Unlocking human agency through youth development programmes: An exploratory study of a selected NGO working in youth development on the Cape Flats
Schippers, Deidree Dianne
MetadataShow full item record

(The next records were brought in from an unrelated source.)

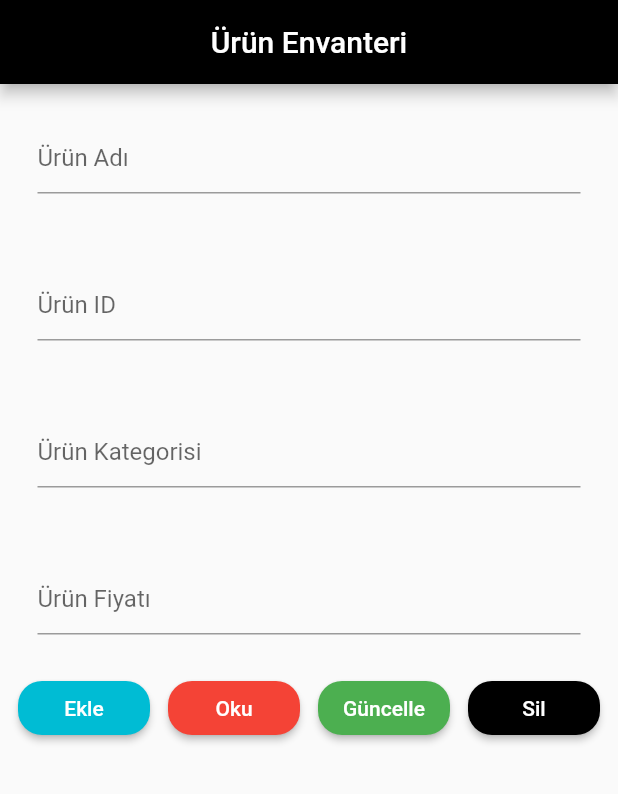
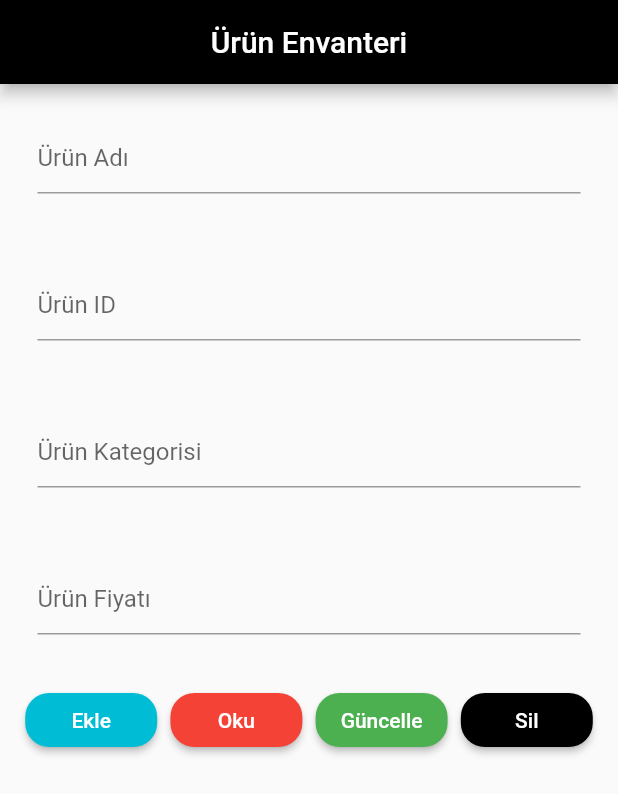
Before and after one commit to sonerxdev/FirebaseCRUD, a Flutter app: the screen it shows after launch, after a tap on "Güncelle", on a phone screen of 412 x 824 dp. Shown: the top 794 px of the screen. Run offline on Flutter 3.47's test engine with Material 2 defaults, Android fonts, the phone set to English and light mode, and no system bars; our stand-ins replace cloud_firestore, firebase_core; accounts and stored records are empty.

Commit message:
all CRUD operations completed. Now i will focus on the some list features.

```diff
--- a/lib/ui.dart
+++ b/lib/ui.dart
@@ -56,16 +56,43 @@ class _HomePageState extends State<HomePage> {
         FirebaseFirestore.instance.collection("Urunler").doc(ad);
 
     veriYolu.get().then((alinanVeri) {
-      print(alinanVeri.data);
+      print(alinanVeri.data()["urunAdi"]);
+      print(alinanVeri.data()["urunId"]);
+      print(alinanVeri.data()["urunKategori"]);
+      print(alinanVeri.data()["urunFiyat"]);
     });
   }
 
   veriGuncelle() {
-    print("Güncellendi.");
+    // veriYolu
+
+    DocumentReference veriYolu =
+        FirebaseFirestore.instance.collection("Urunler").doc(ad);
+
+    // Map ile çoklu veri göndericez.
+
+    Map<String, dynamic> urunGuncelVeri = {
+      "urunAdi": ad,
+      "urunId": id,
+      "urunKategori": kategori,
+      "urunFiyat": fiyat,
+    };
+
+    veriYolu.update(urunGuncelVeri).whenComplete(() {
+      print(ad + " Güncellendi.");
+    });
   }
 
   veriSil() {
-    print("Silindi.");
+    // Veri Yolu
+
+    DocumentReference veriYolu =
+        FirebaseFirestore.instance.collection("Urunler").doc(ad);
+    //sildirme işlemi
+
+    veriYolu.delete().whenComplete(() {
+      print(ad + " Silindi.");
+    });
   }
 
   @override
@@ -117,7 +144,9 @@ class _HomePageState extends State<HomePage> {
               },
             ),
           ),
-          Row(
+          Padding(
+            padding: const EdgeInsets.all(8.0),
+            child: Row(
               mainAxisAlignment: MainAxisAlignment.spaceEvenly,
               children: [
                 RaisedButton(
@@ -161,6 +190,7 @@ class _HomePageState extends State<HomePage> {
                   },
                 ),
               ],
+            ),
           )
         ],
       ),
```
Lines whose indentation alone changed are shown as unchanged.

This study explored how human agency could be unlocked through youth development programmes using a case study of a selected NGO working in youth development on the Cape Flats in the Western Cape Province in South Africa. The aim of the study was to explore whether the selected youth development organisation encourages and unlocks young people’s aspirations and agency in its program design. The objectives of the study were, firstly, to determine if the organisation provided the students with opportunities and spaces in which the young people could exercise their agency in the development process in order to pursue their goals and aspirations. Secondly, to identify challenges that could inhibit the students from exercising their agency; and lastly, to arrive at recommendations on how the challenges could be overcome or prevented. The argument in this study was that youth development organisations should empower and help to develop the youth in such a way that they could realise their full potential in order to make a positive and constructive contribution to their communities and the South African economy. Human development interventions, the kind that is instrumental to youth development, stresses the importance of helping people to expand on their existing capabilities and strengthening human values such as democracy and agency (Conradie & Robeyns, 2013). As such, the Capability Approach as pioneered by Amartya Sen (1988), was used as the theoretical framework because individuals, specifically young people’s well-being, is often dependent on the extent to which they have the aspirations, freedom and capabilities (in other words the opportunities) to live the lives which they value (Robeyns, 2005). Human agency is thus necessary to translate aspirations, freedom and capabilities into actions that could assist individuals to achieve their desired states of well-being. The six dimensions of agency that the study focused on were reflective judgement, motivation, goal pursuit, autonomy, relatedness and competence as conceptualised by Conradie (2013). The study was located in a qualitative research paradigm and used a case study design. The research participants consisted of two groups. The first group were the two programme managers of the selected organisation. The second group was 40 Grade 10 learners who participated in the youth development programme offered by the selected organisation at a high school on the Cape Flats. The research instruments used included a biographical information sheet, a self-reflective questionnaire and a focus group discussion for the student participants, and individual interviews conducted with the programme’s two staff members. The quantitative data consisted of the students’ biographical information and were analysed through Excel software. Content analysis was used to analyse the qualitative data through a three-stage open coding process. The importance of the findings of the study was that the youth development organisation added value to the students’ development by assisting them to identify their aspirations and unlock their agency role. The findings also showed that being part of a community characterised by poor households, alcohol and drug abuse, violence and crime, and disadvantaged public schooling; the students’ chances to succeed against those odds were slim. Based on the findings, recommendations were proposed for the Department of Social Development, youth development organisations, post-school institutions, families and communities, and young people, on how the different role players could engage collaboratively in order to empower and assist the youth to realise their full potential; and in so doing, enable them to make a constructive contribution to South Africa at large.